I didn’t think we would be still doing it, but for me it was never a job it was my life, when you do something, you love people recognise that and see me having a great time on stage, so they join in for the party and remember their happy times.
What do you think explains your continuing popularity all over the world?
I think the popularity all over the world is because there’s a common bond in our music which is shared, we are all one when it comes to our songs it joins us together.
What other characteristics about you are people drawn to?
I’ve always stayed grounded, I’m a family man. I love people and I like to connect with them, we are all the same in this world, we all have gifts and mine is music and entertaining, when you make people happy you don’t withhold from yourself, it’s a two-way feeling and on stage is where it happens. Off stage I’m just Dave, who likes to chat to people.
Do you have any regrets?

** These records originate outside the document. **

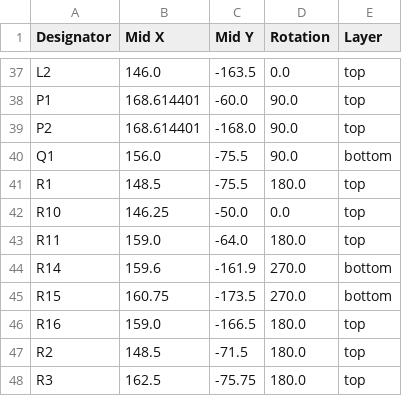
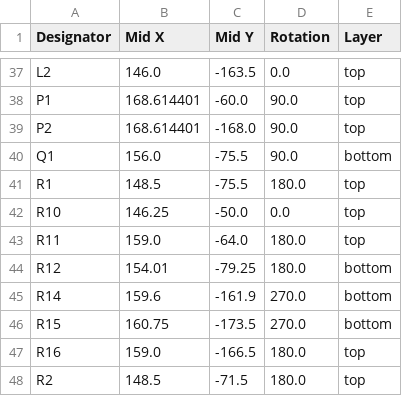
Before and after one commit to dyu134/Wireless-USB-Adapter, a CSV file: production/positions.csv, drawn as a sheet; only a part is shown, gaps mark what is left out; the shorter side is filled out with more unchanged rows; the diff names each change by its address in the sheet, - before the commit and + after, or states it on an @@ line.

```diff
--- a/production/positions.csv
+++ b/production/positions.csv
+row 44: R12 | 154.01 | -79.25 | 180.0 | bottom
```
Also changed, not shown: production/bom.csv, production/designators.csv, 4 other files.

The problem with regrets is there are things that can bother you, it doesn’t help you in the end, I am where I am because of the things that have happened in my life and I like where I am, there is joy out there, be happy, we are all special and greater than we know.
Looking back, what are you most proud of in your career?
I’m most proud to be still in this business at 75, I’ve always liked to travel, meet new people, hear the fans stories and memories. Life is for living and having something you love.
How do you feel about the ageing process?
They say age is just a number, I’m 75, in a great band, I have a big family and lots of Grandchildren, I love seeing new fans and of course the old fans, just Keep on Rockin’…
What do you hope audiences will take away from your shows in the UK this autumn and what do you adore about live performance?
The audiences that we play to are there for a reason, to hear their favourite Slade songs, when you finish the show on Merry Christmas Everybody, they go home still singing the songs and feeling the Noize…
What are your plans for the future?
The future is always ahead of us and uncertain, but there is one thing that I will look forward to in the future is when I get on that stage and do my best as always, one of the most rewarding feelings I have in life, do what you love, and it will love you.
Slade play Cardiff’s Tramshed on December 18. Tickets available via Slade’s official website.